Nutshell by Ian McEwan
A classic thriller plot, with an ingenious choice for the narrating voice: a talking foetus whose (physically) limited point of view is balanced by his articulated eloquence and deep insight into parent and son relationships. A great present not only for Ian McEwan fans but for any mystery lover!
Warning: Do not make my mum’s mistake – this is not a good gift for your relative who is expecting.
Amina Antoniazzi, Quality Controller
Jessica Bell’s The Crooked Sixpence tells the fantastical story of Ivy and Seb, siblings who discover a very uncommon hidden underground world while trying to get to the bottom of a family secret. Complemented by beautiful illustrations – crisply displayed in the ebook – this magical adventure is the perfect gift for fantasy-loving middle-grade heroines and heroes.
Daniela Helming, Quality Controller
Running around like a headless chicken on a wild goose chase for the last minute perfect Christmas gift because you chickened out of going to the shops? All delivery times too late to get it by Christmas?
Not to worry – ebooks will get you out of the frying pan: one click and your gift is sorted. Let’s get cracking!
The charming Chicken Nugget is perfect for kids aged 2-5. The colourful illustrations are sure to capture attention and the story centres around the idea that even though Nugget is small, it can save the day. Not to mention that it is quite amusing for the adult reader to learn about Nugget’s assorted family: Burger, Fillet and Drumstick and insidious Franz.
The only caveat might be that the Christmas turkey is likely to inspire some concerned questions.
Leah Stolzenburg, Quality Control Manager
It was an oddly mild December Sunday, and two of my housemates were very hungover. Spirits were low, as was the temperature; why even my housemates’ heads fell below the sofa-line.

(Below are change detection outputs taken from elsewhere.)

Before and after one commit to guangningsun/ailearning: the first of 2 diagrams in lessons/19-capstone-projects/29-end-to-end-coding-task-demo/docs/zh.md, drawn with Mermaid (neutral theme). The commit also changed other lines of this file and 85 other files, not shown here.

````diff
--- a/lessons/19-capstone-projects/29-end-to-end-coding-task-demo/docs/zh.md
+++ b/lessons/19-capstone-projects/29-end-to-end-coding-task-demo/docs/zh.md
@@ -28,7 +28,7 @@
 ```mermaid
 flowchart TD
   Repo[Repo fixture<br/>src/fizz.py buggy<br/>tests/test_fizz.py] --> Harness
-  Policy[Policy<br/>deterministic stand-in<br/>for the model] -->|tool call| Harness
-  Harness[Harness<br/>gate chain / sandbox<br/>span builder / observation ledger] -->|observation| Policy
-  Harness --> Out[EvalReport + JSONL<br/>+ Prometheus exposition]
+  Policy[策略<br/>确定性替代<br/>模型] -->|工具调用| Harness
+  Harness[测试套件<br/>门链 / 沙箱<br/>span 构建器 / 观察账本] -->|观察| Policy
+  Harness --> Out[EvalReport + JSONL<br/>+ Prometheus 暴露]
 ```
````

Not a soul moved, nor wanted to. And yet these weary adolescents needed sustenance beyond Lucozade and reheated Chinese takeaway. As such, I played them Snow Day, read by Bill Nighy in a voice that sounds like a pile of leaves coming to life, and, for whole minutes, the pain of the previous night’s choices abated. Was a quiet, possibly-still-drunk tear shed at the book’s close, when there’ll be no more snow for another year? Who am I to ask such questions after Christmas? Written by Richard Curtis, illustrated by Rebecca Cobb, Snow Day is good for children both young and not-so-young; it warms the heart without smothering it in schmaltz, and charms the eye with its rough and affectionate sketches. Try the enhanced ebook edition for Bill Nighy’s autumnal readalong narration.

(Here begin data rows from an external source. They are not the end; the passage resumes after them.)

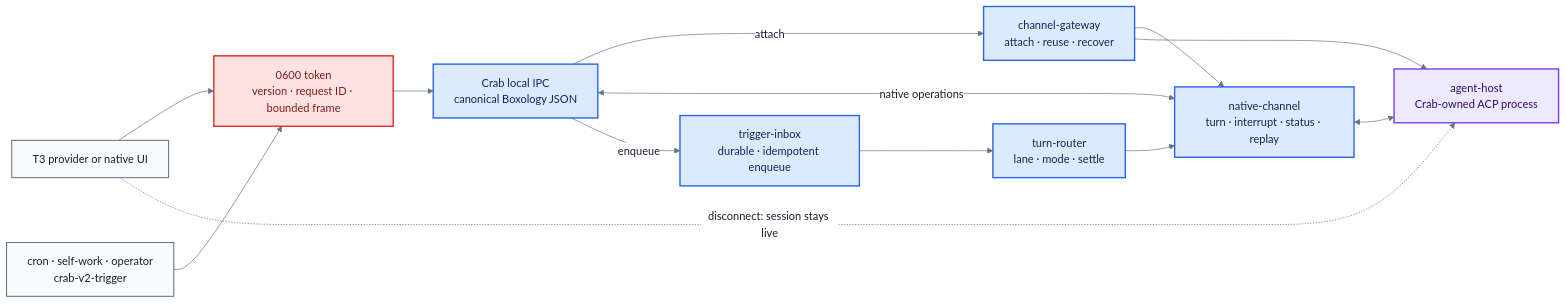
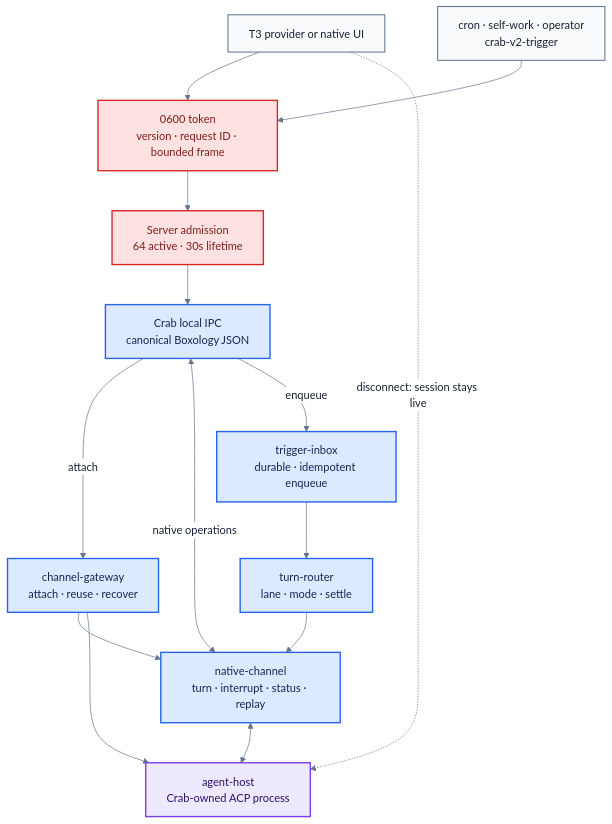
Before and after one commit to fontanierh/crab: the diagram in v2/docs/channel-ipc-flow.mmd, drawn with Mermaid. The commit also changed 4 other files, not shown here.

Commit message:
fix(v2): bound local IPC server work (#292)

```diff
--- a/v2/docs/channel-ipc-flow.mmd
+++ b/v2/docs/channel-ipc-flow.mmd
@@ -1,30 +1,31 @@
 %%{init: {"theme": "base", "themeVariables": {"fontFamily": "ui-sans-serif, system-ui, sans-serif", "primaryTextColor": "#172033", "lineColor": "#64748b", "edgeLabelBackground": "#ffffff"}, "flowchart": {"curve": "basis", "nodeSpacing": 44, "rankSpacing": 58}}}%%
-flowchart LR
+flowchart TB
     UI["T3 provider or native UI"]
     PRODUCER["cron · self-work · operator<br/>crab-v2-trigger"]
     AUTH["0600 token<br/>version · request ID · bounded frame"]
+    LIMIT["Server admission<br/>64 active · 30s lifetime"]
     IPC["Crab local IPC<br/>canonical Boxology JSON"]
     GATEWAY["channel-gateway<br/>attach · reuse · recover"]
     INBOX["trigger-inbox<br/>durable · idempotent enqueue"]
     ROUTER["turn-router<br/>lane · mode · settle"]
     CHANNEL["native-channel<br/>turn · interrupt · status · replay"]
     HOST["agent-host<br/>Crab-owned ACP process"]
 
-    UI --> AUTH --> IPC
+    UI --> AUTH --> LIMIT --> IPC
     PRODUCER --> AUTH
     IPC -->|"attach"| GATEWAY
     IPC <-->|"native operations"| CHANNEL
     IPC -->|"enqueue"| INBOX --> ROUTER --> CHANNEL
     GATEWAY --> CHANNEL
     GATEWAY --> HOST
     CHANNEL <--> HOST
     UI -. "disconnect: session stays live" .-> HOST
 
     classDef client fill:#f8fafc,stroke:#64748b,stroke-width:1.5px,color:#172033;
     classDef guard fill:#fee2e2,stroke:#dc2626,stroke-width:2px,color:#7f1d1d;
     classDef channel fill:#dbeafe,stroke:#2563eb,stroke-width:2px,color:#172554;
     classDef agent fill:#ede9fe,stroke:#7c3aed,stroke-width:2px,color:#2e1065;
     class UI,PRODUCER client;
-    class AUTH guard;
+    class AUTH,LIMIT guard;
     class IPC,GATEWAY,INBOX,ROUTER,CHANNEL channel;
     class HOST agent;
```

So that’s us for 2016, but wait, there’s more? It seems Jess really was taken up by the spirit of recommendation, as she’s here again with a book to look forward to in 2017:

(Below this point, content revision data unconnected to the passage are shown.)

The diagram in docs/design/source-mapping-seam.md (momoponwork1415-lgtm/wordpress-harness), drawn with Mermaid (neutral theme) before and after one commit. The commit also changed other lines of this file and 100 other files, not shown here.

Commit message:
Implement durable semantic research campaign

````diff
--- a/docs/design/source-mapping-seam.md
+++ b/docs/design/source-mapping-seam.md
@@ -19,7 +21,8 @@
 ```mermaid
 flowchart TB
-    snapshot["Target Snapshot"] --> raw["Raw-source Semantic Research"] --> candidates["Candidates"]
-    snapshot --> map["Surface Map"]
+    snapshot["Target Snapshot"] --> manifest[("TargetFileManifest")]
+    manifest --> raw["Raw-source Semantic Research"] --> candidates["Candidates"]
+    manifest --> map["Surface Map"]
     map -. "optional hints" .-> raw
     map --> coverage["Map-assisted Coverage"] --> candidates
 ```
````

I Can Only Draw Worms by Will Mabbitt (January 2017)
Whether in paper or as an ebook, this is not your typical children’s counting book. Will Mabbitt’s newest comedic masterpiece will keep you on the edge of your seat for all 34 pages with intrigue, tragedy, mistaken identity, artistic prowess and humour. Crack open the book to find out: Where has Worm Nine gone? What fate has befallen Worm Eight? Will Worm Six and Seven survive their epic space adventure? And will the author EVER attempt to draw anything other than worms? (See the title for a hint). Prepare to share the laughs with your kids!